The Platform mediates access to these repositories using volumes. A volume is associated with a particular cloud storage repository that you have enabled the Platform to read from (and, optionally, to write to). Currently, volumes may be created using two types of cloud storage repository: Amazon Web Services' (AWS) S3 buckets and Google Cloud Storage (GCS) buckets.
A volume enables you to treat the cloud repository associated with it as external storage for the Platform. You can 'import' files from the volume to the Platform to use them as inputs for computation. Similarly, you can write files from the Platform to your cloud storage by 'exporting' them to your volume. Please note that export to a volume is available only via the API (including API client libraries).
The following diagram shows the relationship between a user's AWS repositories, bucket1 and bucket2, and a volume, from which you can import and export the contents of the buckets to a Platform project.
To create a volume on the Platform, you should provide the following information:
A volume name consists of 3-32 letters of the English alphabet, numbers, and underscores (_). Each of your volumes must have a unique name.
The access mode of a volume is either read-only (
RO) or read-write (
Each volume will have its access mode set by default to read-only.
Read-only volumes can only be used to make files available to the Platform for reading; for example, by importing files into projects. Read-write volumes' contents can be modified by operations performed with the Volumes API. Note that regardless of access mode, the owner of the volume is still the only Platform account that can issue operations on that volume. However, it is a good practice to avoid configuring your input buckets as read-write, as a safeguard against honest mistakes.

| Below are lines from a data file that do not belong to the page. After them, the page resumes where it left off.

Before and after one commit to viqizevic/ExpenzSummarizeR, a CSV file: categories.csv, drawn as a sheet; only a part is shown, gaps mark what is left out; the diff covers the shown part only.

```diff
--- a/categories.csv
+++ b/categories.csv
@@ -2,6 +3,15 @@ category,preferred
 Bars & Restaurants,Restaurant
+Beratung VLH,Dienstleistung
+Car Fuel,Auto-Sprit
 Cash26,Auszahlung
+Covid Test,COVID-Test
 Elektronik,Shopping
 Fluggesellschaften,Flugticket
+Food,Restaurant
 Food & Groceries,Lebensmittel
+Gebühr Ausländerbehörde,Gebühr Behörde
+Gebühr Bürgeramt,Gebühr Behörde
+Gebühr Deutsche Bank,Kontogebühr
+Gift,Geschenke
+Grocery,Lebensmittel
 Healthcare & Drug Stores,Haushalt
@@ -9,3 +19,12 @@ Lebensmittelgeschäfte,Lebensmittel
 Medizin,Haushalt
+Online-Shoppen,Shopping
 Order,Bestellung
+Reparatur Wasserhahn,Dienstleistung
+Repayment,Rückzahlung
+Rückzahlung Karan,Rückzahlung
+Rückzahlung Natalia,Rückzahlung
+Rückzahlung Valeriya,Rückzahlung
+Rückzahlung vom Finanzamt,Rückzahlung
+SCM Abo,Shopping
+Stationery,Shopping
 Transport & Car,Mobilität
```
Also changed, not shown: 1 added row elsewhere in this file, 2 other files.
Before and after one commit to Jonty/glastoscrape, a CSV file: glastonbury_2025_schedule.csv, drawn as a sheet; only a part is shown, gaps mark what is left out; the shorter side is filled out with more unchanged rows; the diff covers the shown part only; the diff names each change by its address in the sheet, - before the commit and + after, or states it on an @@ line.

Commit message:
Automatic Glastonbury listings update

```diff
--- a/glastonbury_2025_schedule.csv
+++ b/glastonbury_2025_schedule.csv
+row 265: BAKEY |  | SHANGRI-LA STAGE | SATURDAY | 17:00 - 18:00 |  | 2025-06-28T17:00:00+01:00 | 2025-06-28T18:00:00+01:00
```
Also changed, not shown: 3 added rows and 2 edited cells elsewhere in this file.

To access the cloud storage provider on your behalf, the Platform needs to know the type of storage provider it should talk to, and be configured to interface with it.
As each cloud storage provider supports slightly different features and authorization schemas, the configuration will be different for each storage type. Depending on your selected storage provider and your intended use of the volume, there might be additional properties you may want to set to further modify the way the Platform accesses it.
For more details on each supported storage type and its corresponding configuration, see the following pages:
A prefix is a string that can be set on a volume to refer to a specific location on a single bucket. This feature can be used to replicate the folder or grouping structure inside a bucket in your cloud storage account. As such, a prefix is useful if you have grouped files devoted to distinct projects within a single bucket.
For example, on Amazon S3, folders can also be assigned specific access permissions in the bucket policy itself, or an IAM user can be configured to have read-only or read-write access per each folder. When you assign your volume a prefix as well as a bucket, you limit the volume's operations within the specified folder on the bucket.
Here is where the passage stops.